"Army Strong," a 30- and 60-second English-language spot, showcases powerful images from the lives of Soldiers. "Interview," a 30-second English-language spot, and "Entrevista," a 30-second Spanish-language spot, feature the story and transformation of a Soldier through his and his parents' own words.

Army Strong is inspired by the heart of the Army: the Soldier, according to Jonathan Cranin, creative director for McCann Worldgroup, the Army's marketing communications agency.

To identify the defining character of today's Soldiers and the motivations of tomorrow's Soldiers, McCann Worldgroup held in-depth research among future Soldiers and their influencers, and interacted with hundreds of current Soldiers. The creative team also took part in a three-day mini basic combat training at Fort Jackson, S.C.

"This allowed us, if only for 80 hours, to stand in the boots of American Soldiers," said Cranin, who said those experiences led to the naming of "Army Strong" as the theme for the new ads.

"Army Strong tested extremely well in research, garnering some of the most positive feedback among prospective Soldiers that the Army has seen in years. The feedback was that this campaign - this brand of strength - provided a powerful and distinctive insight into what the Army offers its Soldiers," Cranin added.

All uniformed Soldiers in the new ads are real Soldiers.

"No actor could ever authentically convey the power and intensity of an Army Strong Soldier," said Cranin. "That's why every Soldier featured in the new Army Strong advertising campaign is an actual Soldier.
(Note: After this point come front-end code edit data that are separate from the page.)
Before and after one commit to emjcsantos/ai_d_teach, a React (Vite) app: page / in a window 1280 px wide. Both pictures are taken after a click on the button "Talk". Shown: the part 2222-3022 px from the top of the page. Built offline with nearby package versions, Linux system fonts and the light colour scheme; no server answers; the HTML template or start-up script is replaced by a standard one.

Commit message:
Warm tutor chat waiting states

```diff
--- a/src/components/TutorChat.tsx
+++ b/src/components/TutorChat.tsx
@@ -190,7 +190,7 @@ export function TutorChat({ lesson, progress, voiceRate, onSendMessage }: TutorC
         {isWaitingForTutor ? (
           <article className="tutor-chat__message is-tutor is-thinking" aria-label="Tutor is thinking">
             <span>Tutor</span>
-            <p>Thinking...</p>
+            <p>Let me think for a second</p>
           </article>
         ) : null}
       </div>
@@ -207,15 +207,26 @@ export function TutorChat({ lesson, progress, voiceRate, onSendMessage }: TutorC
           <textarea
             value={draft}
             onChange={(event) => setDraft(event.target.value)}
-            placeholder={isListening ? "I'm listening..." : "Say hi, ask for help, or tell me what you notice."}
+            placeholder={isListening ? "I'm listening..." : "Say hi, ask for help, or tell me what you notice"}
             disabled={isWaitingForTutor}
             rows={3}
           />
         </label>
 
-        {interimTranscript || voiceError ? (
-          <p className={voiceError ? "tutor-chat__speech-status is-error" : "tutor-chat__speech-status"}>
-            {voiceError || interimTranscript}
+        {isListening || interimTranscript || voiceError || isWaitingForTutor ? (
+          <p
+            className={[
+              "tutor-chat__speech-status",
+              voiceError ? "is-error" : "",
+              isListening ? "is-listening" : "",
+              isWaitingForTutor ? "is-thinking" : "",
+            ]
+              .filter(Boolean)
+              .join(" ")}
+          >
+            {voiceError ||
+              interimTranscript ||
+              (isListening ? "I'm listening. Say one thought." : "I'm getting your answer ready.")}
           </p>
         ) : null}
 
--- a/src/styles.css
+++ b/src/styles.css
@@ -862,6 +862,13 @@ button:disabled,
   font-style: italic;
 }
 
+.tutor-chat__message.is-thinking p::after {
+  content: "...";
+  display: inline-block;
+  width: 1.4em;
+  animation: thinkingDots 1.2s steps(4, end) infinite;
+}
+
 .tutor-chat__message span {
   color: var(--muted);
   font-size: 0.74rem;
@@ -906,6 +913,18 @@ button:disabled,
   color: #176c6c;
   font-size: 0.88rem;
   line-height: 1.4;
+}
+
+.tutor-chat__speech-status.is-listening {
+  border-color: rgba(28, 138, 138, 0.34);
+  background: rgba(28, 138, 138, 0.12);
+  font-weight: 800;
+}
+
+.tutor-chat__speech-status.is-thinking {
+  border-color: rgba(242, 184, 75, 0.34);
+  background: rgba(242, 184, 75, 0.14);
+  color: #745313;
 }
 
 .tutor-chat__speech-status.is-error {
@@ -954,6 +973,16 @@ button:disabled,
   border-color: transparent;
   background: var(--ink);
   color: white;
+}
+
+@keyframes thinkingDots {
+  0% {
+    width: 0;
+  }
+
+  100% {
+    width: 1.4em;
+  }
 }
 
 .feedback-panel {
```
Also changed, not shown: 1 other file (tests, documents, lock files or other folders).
While the spots include leading-edge technology and equipment, the focus is on the experiences of Soldiers."

The ads were shot during 14 days of casting calls and in-person interviews with hundreds of Soldiers at Fort Riley, Kan,; Fort Lewis, Wash.; and Camp Pendleton, Ca. Soldiers appearing in the ads were chosen to best represent the careers, skills, experiences and cultural diversity that comprises today's Army, Cranin said.

The original musical score in the ads includes undertones from the 29-member Soldiers Chorus of the U.S. Army Field Band, and is the work of Mark Isham.

The ads were directed by Samuel Bayer, who has produced videos for such artists as Green Day, Rolling Stones, Aerosmith, Sheryl Crow and Metallica. He has also created advertising campaigns for Nike, Coke, Pepsi, Nissan, Lexus and Mountain Dew.